A significant change to SQL Server 2016 is that SQL Server Management Studio 2016 becomes a stand-alone solution that’s available by means of a simple downloadable installer. Not only does this mean that end users will no longer need to hunt down installation media for the SQL Server engine to install management tools, but this change also heralds substantial, long-term benefits as it means that SSMS will be uncoupled from the underlying database engine. Ideally, we should see more regular releases of improvements, enhancements, and bug fixes than what would otherwise be the case should SSMS continue to be released roughly every two years along with each successive new version of SQL Server itself.
As an example of how big this change will be, consider that one of the biggest advances for SSMS 2016 is that it’s now based on Visual Studio 2015, unlike SSMS 2012 and SSMS 2014 that were based on Visual Studio 2010. Out of the gate, this change alone provides the following benefits:
It might not sound like much, but .NET Framework 3.5 was released near the end of 2007, making it over eight years old today.
Consequently, although it might sound snobby to wish that installing an eight year-old dependency could be avoided when installing SSMS 2014, the reality is that Microsoft still provides .NET Framework 3.5 as a download for non-Server editions of Windows.
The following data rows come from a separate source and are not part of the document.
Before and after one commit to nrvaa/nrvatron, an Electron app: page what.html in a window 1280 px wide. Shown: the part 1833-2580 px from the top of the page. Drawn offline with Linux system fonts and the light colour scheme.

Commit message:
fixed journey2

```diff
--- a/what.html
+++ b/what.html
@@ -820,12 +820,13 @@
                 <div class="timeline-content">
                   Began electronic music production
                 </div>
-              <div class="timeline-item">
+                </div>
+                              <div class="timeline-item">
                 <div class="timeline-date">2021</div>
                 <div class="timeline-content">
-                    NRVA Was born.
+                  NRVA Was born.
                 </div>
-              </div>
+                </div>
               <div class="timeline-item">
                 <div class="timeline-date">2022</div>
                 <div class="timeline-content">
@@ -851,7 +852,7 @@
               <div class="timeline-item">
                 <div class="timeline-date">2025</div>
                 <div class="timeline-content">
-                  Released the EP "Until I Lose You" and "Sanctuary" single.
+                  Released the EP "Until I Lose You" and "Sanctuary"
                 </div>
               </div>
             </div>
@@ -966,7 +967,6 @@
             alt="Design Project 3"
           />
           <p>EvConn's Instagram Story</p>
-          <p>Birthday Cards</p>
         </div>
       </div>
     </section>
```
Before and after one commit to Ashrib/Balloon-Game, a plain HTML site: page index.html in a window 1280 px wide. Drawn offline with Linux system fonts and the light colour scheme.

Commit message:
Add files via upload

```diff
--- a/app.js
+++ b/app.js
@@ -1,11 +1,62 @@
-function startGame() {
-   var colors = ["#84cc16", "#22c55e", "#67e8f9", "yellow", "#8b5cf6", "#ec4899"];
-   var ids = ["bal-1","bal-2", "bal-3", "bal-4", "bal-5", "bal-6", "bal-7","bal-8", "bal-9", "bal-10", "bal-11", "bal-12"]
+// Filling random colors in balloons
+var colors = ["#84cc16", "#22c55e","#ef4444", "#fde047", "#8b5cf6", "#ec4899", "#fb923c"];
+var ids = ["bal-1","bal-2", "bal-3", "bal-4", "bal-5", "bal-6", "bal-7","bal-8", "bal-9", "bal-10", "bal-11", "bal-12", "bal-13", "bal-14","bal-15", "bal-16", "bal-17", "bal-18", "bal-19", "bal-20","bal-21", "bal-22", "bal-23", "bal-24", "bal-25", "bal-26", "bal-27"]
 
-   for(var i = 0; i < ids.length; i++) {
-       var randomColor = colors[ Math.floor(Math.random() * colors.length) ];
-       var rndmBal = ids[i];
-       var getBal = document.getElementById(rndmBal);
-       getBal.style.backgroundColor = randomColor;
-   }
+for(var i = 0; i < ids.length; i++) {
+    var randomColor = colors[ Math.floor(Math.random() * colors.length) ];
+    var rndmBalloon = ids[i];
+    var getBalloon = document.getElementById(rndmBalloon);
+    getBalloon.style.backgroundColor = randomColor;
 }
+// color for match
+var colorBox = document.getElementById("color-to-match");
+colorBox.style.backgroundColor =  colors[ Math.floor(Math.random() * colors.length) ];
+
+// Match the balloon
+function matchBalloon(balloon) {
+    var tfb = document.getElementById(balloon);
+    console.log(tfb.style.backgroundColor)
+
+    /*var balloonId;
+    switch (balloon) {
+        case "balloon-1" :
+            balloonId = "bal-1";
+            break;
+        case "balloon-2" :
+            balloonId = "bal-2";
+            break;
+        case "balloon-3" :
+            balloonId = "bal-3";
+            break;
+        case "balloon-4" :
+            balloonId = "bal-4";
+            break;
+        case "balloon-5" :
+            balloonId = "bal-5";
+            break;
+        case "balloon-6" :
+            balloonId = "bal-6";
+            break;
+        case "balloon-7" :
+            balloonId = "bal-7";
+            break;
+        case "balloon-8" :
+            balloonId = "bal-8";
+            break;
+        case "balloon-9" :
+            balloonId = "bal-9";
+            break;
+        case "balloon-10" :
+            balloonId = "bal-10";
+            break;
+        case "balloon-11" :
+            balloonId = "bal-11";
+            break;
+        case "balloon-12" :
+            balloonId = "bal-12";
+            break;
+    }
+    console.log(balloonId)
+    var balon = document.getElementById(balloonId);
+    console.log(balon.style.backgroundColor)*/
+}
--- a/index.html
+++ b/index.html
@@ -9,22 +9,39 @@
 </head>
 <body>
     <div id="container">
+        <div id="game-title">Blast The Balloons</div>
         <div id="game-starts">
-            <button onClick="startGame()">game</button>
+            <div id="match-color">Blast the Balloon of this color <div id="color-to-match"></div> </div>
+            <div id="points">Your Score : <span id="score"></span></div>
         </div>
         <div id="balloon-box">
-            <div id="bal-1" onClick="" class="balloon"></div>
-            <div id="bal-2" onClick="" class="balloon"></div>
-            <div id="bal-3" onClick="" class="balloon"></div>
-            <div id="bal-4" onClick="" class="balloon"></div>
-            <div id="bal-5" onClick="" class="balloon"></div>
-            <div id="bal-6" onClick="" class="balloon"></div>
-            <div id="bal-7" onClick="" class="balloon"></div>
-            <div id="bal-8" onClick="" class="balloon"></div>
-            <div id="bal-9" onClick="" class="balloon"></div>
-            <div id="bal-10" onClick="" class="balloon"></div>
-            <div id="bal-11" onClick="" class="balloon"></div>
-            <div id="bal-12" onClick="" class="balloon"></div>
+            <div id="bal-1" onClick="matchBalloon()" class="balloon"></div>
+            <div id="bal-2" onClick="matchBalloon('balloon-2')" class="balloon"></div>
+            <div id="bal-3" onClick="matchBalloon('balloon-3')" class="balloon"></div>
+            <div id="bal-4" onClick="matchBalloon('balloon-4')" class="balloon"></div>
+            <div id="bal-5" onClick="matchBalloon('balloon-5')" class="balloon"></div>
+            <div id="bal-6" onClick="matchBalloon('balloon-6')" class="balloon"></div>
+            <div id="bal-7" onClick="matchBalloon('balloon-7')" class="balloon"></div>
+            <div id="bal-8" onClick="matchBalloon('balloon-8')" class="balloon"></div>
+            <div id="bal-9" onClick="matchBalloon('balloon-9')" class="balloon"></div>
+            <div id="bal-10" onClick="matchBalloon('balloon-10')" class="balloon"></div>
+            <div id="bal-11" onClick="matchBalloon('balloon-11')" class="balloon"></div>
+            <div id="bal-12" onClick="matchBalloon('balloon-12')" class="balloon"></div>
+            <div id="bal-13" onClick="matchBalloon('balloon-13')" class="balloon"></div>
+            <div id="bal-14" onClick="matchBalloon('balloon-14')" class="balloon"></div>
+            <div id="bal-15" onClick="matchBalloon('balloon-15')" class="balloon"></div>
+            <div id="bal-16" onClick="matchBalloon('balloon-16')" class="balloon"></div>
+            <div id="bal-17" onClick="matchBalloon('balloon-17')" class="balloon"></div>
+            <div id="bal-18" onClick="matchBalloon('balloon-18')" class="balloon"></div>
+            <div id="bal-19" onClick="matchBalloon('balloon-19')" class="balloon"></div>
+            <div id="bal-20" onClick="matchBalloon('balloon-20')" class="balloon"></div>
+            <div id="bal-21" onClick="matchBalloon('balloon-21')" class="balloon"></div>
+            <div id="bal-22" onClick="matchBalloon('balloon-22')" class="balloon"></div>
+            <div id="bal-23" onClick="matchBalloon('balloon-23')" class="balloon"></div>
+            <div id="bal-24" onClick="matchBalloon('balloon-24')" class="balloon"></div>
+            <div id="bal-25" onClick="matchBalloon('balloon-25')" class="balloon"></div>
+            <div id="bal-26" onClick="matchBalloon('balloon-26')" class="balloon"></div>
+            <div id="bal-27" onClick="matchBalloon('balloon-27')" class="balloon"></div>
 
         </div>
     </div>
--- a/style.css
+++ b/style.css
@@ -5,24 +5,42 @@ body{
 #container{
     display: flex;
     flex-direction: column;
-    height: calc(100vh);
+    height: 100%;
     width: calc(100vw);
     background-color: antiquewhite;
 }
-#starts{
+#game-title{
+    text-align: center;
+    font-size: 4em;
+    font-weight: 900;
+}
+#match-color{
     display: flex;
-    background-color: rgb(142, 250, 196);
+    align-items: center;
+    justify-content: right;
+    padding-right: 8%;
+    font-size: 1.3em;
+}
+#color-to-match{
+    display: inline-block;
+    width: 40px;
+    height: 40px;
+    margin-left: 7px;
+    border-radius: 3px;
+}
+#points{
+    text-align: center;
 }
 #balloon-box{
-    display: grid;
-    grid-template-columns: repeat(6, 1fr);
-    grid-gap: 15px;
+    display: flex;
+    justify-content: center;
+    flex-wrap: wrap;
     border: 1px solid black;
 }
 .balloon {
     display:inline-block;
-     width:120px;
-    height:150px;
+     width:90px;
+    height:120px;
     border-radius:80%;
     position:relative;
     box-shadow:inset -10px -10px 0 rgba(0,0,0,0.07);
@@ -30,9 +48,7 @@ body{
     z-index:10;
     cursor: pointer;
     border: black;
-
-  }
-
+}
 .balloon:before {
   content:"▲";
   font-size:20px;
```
By providing 3.5, Microsoft actively tries to ‘steer’ these same users toward the most recent version of .NET, helping to add a few extra hoops that need to be jumped through to install SSMS.
The process is actually quite convoluted on Windows Server 2012 and 2012 R2 instances, where you can’t simply download and install .NET Framework 3.5. Instead, you need to deploy it as a feature after specifying an alternate location for the media, as this version of the .NET Framework is so old it’s not cached as part of the OS installation process.
One of the great things that Visual Studio 2013 and Visual Studio 2015 brought to the table was a successive set of performance optimizations over previous versions, making Visual Studio 2015 feel pretty snappy compared to Visual Studio 2010. With SSMS 2016, that means SQL Server users finally get some love and performance increases as well.
With SSMS 2014 and earlier, native scaling within Windows notoriously causes freakish outcomes when working with some modal and property windows. A double-buffering trick is available, which works fairly well, only it makes SSMS look noticeably fuzzy at many scalability levels. In my experience, this trick frequently results in weird issues with mouse-clicks commonly getting lost when switching back to SSMS from other applications and the likes. With SSMS 2016, however, all of these issues go away, and SSMS 2016 can be natively scaled and looks great at practically any resolution.
Taken by themselves, the three benefits listed above are probably going to be welcome news for lots of serious SSMS users. My hope, however, is that this these improvements will just be the tip of the iceberg.
By uncoupling SSMS from roughly two-year release cycles will not only hopefully result in semi-regular releases to address bugs and provide enhancements and optimizations, but also start adding in new features and capabilities as the developers working on SSMS will no longer be in a situation where they’re beholden to monolithic release schedules that de-incentivize the addition of new features and capabilities because they take so long to see the light of day and have to be built atop so much existing debt to start with.
Of course, although it might seem optimistic to hope that end users could see more features, improvements, and bug fixes in the future because Microsoft has decoupled SSMS development from the SQL Server engine itself, the reality is that the SQL Server Management team is already posturing that this is going to be the case.
As an example, Microsoft recently opened a Trello board to seek input for new features and improvements from end users. Sadly, the SQL Server team has accrued some less-than-stellar history responding to customer needs in the past, so it will take a bit of time to see how well the SSMS team is able to execute on what appears to be some very real zeal and openness with customers. In looking at the changes that SSMS 2016 already brings and in thinking about what changes we might see, however, I’m more hopeful about the future of SSMS than I have ever been.